WASHINGTON, D.C. (WOMENSENEWS)--Often assumed to be young and male, the face of the unauthorized immigrant is morphing as more and more women enter the United States without legal documents.
Some women come to work, and others to raise families in a country known for its economic strength. Most face different, and sometimes greater, financial and emotional challenges at home and in the workplace, advocates say.
An undocumented immigrant woman is more likely to find herself in an "exploitative work situation," said Joanne Lin, a staff attorney who focuses on immigrant women at Legal Momentum, a legal advocacy group with offices in New York and Washington, D.C. She is "not getting paid adequately, more likely to be sexually exploited or harassed, and not able to pursue redress."
Lawmakers have been considering immigration legislation that will directly affect these women, who are estimated to number 4 million by the Pew Hispanic Center in Washington, D.C.
Some women's rights activists say immigrant women would be better off if Congress skipped the subject and turned to the next item on their agenda.
"Frankly, it is our position that any kind of reform under this administration and under the Republican Congress is dangerous," said Olga Vives, who migrated to the United States from Cuba in 1961 and now serves as a vice president at the National Organization for Women, an advocacy group in Washington, D.C.
Other experts on immigrant women say the time is right to enact a deal that would provide a path toward legalization for at least some of the 11 to 12 million undocumented immigrants who are estimated to be living in this country.
"We are at a pivotal time in the immigration reform process," Amanda Baran, a Legal Momentum staff attorney and expert on immigrant women, said at a March 28 news conference. "Now is the time to fix the system before more immigrant women suffer."
Legal Momentum applauded the Senate Judiciary Committee for approving a bill at the end of March that would provide a pathway to citizenship for millions of undocumented workers and create a guest worker program for new workers, but it objected to some enforcement provisions. Support for that bill, and a subsequent agreement hailed as a "breakthrough" compromise, imploded before Congress left town two weeks ago.
The House of Representatives, meanwhile, passed a far more stringent immigration bill last December that did not include a guest worker program and would criminalize unlawful presence. It also would fund construction of a 700-mile security fence along the Mexican border and encourage arrests of people who violate immigration law.

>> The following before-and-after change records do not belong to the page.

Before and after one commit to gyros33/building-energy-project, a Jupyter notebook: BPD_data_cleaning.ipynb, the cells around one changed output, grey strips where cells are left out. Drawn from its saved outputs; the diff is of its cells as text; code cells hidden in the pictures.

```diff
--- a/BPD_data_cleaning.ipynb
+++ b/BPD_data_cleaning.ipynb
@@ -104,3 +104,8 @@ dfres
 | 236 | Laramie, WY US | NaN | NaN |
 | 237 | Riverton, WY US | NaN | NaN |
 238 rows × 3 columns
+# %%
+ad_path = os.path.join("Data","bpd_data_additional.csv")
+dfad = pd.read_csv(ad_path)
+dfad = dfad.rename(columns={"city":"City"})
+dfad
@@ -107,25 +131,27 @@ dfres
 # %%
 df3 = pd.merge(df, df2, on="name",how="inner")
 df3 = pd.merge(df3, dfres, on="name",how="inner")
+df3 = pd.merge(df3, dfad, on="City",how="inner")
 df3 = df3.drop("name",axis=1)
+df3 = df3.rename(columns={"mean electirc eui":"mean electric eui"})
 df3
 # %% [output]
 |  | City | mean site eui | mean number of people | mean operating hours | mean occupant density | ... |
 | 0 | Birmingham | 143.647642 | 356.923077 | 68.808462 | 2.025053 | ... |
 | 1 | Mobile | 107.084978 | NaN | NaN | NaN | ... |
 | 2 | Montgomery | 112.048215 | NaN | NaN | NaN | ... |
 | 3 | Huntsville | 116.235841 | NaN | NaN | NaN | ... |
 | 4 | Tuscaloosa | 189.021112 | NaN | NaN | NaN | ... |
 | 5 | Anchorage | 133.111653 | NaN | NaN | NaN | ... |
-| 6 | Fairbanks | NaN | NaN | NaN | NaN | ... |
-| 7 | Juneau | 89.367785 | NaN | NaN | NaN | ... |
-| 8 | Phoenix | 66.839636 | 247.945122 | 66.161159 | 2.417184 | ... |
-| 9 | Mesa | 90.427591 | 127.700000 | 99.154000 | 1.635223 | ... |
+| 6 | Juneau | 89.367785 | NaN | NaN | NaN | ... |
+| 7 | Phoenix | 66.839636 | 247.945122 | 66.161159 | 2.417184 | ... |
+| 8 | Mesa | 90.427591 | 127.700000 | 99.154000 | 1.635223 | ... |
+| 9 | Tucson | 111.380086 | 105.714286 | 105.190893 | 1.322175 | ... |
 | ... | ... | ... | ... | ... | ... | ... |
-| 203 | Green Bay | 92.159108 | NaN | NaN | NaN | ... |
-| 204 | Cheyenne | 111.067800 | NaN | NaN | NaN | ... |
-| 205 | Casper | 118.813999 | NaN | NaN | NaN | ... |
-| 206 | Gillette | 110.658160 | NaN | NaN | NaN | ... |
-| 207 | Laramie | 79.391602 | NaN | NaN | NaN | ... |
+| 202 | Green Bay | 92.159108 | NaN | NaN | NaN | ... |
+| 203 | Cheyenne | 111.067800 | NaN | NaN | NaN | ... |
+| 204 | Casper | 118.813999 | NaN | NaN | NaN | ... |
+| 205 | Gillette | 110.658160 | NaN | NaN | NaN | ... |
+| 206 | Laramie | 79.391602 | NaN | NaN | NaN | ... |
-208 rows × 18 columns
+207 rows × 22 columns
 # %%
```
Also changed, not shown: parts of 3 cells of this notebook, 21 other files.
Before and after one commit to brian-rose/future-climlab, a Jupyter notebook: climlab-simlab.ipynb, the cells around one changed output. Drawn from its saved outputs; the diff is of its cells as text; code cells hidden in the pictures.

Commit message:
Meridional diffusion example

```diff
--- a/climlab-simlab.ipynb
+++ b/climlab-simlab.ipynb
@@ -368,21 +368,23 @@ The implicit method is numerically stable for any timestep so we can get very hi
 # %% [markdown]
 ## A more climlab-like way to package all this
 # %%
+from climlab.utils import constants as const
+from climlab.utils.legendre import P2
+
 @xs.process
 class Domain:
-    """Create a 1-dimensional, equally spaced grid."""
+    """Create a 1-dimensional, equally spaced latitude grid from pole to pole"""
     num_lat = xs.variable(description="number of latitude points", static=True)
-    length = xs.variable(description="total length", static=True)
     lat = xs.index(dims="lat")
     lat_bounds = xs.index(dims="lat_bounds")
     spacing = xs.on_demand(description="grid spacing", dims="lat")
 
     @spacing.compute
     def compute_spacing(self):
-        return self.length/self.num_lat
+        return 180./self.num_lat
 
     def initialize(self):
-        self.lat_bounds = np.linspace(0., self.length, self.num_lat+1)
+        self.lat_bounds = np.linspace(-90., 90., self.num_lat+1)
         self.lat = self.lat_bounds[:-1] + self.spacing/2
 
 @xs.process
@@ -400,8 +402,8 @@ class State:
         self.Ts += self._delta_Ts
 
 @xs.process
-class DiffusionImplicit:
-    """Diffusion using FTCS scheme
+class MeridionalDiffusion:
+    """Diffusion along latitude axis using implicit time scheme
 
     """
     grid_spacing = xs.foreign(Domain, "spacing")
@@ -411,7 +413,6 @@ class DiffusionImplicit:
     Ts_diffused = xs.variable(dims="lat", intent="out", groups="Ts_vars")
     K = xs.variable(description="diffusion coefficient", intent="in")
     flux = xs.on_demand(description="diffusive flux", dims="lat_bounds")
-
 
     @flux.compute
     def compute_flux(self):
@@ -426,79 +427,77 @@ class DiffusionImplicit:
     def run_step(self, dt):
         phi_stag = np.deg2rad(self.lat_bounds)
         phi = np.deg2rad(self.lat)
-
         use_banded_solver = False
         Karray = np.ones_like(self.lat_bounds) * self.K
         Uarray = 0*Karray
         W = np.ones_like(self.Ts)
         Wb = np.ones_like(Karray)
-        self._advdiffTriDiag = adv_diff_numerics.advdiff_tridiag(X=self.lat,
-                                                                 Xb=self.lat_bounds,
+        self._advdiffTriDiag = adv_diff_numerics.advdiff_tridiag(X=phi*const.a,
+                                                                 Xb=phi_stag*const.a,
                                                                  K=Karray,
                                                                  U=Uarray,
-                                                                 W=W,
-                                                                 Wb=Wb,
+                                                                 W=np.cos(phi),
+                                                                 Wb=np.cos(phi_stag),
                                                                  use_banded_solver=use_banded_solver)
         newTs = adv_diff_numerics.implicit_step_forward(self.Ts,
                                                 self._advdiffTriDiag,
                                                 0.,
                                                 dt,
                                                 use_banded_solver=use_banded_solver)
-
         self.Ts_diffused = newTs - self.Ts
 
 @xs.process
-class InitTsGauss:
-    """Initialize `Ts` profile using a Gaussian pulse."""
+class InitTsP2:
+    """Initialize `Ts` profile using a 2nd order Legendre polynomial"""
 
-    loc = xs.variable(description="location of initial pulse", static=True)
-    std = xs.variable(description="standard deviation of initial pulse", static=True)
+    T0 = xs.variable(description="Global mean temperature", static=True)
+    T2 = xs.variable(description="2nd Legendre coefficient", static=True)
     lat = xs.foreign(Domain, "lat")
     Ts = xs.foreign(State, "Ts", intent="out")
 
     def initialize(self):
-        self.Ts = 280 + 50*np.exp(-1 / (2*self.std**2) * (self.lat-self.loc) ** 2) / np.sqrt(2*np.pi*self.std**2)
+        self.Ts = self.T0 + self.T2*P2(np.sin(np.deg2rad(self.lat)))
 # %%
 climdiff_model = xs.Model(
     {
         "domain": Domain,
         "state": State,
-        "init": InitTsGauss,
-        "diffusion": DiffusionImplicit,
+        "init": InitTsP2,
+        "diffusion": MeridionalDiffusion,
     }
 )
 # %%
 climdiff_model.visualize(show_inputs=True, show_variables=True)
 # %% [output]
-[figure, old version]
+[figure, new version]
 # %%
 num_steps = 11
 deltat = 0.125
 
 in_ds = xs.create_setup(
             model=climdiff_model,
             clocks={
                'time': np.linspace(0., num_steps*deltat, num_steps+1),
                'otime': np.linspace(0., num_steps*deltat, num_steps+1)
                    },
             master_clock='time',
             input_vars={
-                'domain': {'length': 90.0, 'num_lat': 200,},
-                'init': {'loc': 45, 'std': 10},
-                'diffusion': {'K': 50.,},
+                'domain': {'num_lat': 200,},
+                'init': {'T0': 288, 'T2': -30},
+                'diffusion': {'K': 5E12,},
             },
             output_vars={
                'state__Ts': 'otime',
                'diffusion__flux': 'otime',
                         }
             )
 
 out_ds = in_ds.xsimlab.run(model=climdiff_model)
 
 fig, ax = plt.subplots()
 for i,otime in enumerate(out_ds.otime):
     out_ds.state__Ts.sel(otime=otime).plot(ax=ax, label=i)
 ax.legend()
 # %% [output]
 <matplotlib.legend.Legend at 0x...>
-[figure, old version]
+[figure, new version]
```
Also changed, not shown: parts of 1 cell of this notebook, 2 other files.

But officials at Legal Momentum have not lost hope that legislation can be enacted to provide unauthorized immigrants with a path to legal status, and over the two-week recess the group urged lawmakers to keep working toward that goal.
Doris Depaz, an organizer who oversees women's issues at Casa de Maryland, a Latino rights organization in the Maryland suburbs outside Washington, D.C., shared that sentiment in a telephone interview. She said she will spread the message on El Dia de Trabajo on May 1, also known as May Day, the international day dedicated to recognition of workers. Rallies are planned around the country, and boycotts and strikes are possible.
"We are working because we need some people to represent us, the people that nobody can hear, nobody have time to hear," Depaz said.
Senate leaders have not given up on resolving their differences and passing a bill. The Senate Judiciary Committee is scheduled to begin another round of immigration hearings on Tuesday, and Chair Arlen Specter, R-Pa., said he hopes to reach a procedural agreement with Senate leaders that will allow a vote on the issue on the Senate floor.
Other issues are competing for Senate floor time, however, such as additional spending for the war in Iraq, tax cuts, health care and gay marriage--an issue that conservatives hope will fire up the base in the months before the November midterm elections.
By Latrice Davis
By Leela Jacinto
By Adriana Gardella
By Marieme Daff
By Laura Golakeh
By Hajer Naili
By Cyrille Cartier
By Crystal Lewis
By Hajer Naili
By Nicole Barden
By Suzette Brewer
By Sharon Johnson
By Crystal Lewis
By Jeannie Rickey